• **What you should do**:
If a line in the following entries contains the string "names", it counts toward the total; report only that total.
*** Opening of Extracted material ***
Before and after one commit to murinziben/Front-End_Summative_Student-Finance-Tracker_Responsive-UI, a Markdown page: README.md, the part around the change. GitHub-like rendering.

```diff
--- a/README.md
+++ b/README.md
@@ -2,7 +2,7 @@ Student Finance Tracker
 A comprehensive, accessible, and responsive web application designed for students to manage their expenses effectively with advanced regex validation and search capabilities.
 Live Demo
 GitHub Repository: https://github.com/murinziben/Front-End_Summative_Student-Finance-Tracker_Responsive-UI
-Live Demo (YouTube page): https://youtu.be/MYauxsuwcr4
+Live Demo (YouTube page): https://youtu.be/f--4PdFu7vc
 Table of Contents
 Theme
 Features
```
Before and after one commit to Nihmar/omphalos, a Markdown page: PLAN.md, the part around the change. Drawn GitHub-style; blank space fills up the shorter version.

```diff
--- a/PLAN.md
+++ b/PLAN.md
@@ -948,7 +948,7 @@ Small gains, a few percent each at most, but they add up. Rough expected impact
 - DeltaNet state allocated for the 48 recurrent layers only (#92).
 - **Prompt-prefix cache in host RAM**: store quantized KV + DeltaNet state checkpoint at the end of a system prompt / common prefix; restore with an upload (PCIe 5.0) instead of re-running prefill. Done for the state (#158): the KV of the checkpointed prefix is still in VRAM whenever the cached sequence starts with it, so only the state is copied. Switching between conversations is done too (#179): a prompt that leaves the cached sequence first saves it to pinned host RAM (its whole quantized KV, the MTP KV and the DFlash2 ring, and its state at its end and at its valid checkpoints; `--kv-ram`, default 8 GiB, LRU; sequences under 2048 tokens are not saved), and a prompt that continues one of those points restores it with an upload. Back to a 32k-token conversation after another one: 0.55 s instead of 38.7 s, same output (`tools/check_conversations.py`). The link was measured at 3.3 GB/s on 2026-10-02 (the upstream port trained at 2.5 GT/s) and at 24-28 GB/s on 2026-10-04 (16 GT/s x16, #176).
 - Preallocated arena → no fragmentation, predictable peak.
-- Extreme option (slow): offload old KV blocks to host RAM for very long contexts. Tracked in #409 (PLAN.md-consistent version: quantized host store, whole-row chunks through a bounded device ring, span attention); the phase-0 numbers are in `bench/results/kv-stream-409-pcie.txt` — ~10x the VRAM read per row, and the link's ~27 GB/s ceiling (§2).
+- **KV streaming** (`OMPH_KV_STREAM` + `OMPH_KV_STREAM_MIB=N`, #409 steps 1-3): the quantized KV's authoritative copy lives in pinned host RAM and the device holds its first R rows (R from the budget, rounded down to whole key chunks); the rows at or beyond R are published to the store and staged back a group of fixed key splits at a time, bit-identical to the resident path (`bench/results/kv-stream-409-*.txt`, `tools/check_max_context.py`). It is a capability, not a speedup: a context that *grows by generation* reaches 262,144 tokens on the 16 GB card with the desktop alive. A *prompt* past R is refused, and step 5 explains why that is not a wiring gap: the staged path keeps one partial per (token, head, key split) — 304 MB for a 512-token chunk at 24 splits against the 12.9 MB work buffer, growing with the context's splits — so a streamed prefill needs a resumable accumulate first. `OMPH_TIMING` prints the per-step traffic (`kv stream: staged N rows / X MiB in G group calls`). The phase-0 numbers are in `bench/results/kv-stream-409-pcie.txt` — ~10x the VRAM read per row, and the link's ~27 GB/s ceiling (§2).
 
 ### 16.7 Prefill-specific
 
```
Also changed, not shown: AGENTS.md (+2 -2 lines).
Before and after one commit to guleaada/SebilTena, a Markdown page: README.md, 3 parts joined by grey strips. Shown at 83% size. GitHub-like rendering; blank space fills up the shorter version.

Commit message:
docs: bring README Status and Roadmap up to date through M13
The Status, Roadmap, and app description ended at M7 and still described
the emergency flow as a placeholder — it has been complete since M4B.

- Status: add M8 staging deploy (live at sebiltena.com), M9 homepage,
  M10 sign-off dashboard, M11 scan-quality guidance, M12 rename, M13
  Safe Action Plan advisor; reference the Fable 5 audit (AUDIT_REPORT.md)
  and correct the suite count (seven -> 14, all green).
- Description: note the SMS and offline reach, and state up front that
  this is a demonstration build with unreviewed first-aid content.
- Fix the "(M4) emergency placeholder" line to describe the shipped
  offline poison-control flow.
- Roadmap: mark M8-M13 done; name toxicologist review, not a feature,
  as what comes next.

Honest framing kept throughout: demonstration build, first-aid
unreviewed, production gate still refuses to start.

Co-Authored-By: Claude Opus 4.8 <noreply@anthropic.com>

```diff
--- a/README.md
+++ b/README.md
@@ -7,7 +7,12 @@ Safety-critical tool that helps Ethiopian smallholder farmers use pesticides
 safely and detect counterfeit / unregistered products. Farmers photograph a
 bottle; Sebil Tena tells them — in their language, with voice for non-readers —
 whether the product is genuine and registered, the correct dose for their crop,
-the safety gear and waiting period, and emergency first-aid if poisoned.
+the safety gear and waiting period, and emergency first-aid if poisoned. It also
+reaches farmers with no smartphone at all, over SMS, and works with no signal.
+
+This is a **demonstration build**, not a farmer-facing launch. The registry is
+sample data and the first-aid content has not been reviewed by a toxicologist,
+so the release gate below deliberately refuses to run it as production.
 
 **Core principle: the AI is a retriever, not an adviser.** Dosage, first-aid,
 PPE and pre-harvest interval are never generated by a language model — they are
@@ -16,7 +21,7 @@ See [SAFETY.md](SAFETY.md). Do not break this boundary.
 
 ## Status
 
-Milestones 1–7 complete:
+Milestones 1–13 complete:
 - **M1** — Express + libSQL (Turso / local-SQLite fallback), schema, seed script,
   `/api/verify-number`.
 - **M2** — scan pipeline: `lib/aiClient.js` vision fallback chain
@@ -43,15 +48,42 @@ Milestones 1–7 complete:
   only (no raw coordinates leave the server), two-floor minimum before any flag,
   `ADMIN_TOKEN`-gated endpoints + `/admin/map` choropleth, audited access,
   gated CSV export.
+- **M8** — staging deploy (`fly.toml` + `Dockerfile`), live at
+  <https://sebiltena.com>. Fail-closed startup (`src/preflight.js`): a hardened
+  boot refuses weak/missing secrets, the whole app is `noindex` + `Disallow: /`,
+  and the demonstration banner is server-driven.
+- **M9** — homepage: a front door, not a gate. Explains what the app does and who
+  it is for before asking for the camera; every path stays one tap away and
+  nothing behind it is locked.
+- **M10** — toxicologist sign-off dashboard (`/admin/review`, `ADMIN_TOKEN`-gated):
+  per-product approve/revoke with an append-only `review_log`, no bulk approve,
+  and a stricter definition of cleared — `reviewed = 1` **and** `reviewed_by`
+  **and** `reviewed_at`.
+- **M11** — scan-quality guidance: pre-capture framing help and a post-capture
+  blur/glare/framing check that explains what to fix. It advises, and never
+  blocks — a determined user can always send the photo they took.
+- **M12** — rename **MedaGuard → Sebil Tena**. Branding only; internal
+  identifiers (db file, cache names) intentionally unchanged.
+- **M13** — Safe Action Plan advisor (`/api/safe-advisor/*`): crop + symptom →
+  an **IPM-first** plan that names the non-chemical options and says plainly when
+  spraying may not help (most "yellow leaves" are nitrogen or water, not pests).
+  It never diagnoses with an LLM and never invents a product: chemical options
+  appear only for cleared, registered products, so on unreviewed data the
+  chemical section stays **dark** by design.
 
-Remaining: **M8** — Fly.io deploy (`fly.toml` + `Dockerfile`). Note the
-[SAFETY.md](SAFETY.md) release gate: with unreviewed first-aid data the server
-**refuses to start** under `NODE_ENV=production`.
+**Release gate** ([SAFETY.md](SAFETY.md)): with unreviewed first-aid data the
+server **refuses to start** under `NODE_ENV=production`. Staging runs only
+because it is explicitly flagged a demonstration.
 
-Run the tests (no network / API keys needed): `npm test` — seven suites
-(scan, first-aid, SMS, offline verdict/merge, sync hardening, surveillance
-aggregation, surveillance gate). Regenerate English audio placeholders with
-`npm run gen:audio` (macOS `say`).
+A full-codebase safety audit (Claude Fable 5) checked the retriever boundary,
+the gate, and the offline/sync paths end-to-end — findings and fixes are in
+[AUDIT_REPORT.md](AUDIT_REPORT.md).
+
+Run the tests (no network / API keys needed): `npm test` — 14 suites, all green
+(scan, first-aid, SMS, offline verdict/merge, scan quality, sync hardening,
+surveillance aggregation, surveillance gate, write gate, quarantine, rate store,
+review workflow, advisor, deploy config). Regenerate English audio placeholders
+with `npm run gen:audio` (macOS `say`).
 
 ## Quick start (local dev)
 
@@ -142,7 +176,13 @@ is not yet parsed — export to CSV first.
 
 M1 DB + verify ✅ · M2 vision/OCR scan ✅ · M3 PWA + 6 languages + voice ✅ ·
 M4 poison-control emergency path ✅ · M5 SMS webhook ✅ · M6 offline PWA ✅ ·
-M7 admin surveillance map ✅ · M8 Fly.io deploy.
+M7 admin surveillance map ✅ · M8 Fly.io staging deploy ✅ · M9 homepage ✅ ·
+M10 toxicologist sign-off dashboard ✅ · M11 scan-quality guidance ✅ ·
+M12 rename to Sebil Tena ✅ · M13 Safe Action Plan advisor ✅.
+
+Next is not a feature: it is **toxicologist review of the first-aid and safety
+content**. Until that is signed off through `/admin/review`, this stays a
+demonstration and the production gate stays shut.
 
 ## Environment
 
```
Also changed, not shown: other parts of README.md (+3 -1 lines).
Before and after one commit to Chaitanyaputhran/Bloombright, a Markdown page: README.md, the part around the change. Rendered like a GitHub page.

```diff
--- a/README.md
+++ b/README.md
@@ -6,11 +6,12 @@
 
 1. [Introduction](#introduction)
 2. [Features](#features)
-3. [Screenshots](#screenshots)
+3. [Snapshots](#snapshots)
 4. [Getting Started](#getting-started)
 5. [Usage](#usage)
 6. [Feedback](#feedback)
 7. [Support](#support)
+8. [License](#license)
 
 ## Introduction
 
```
*** Close of Extracted material ***
• **Answer to this task**:
2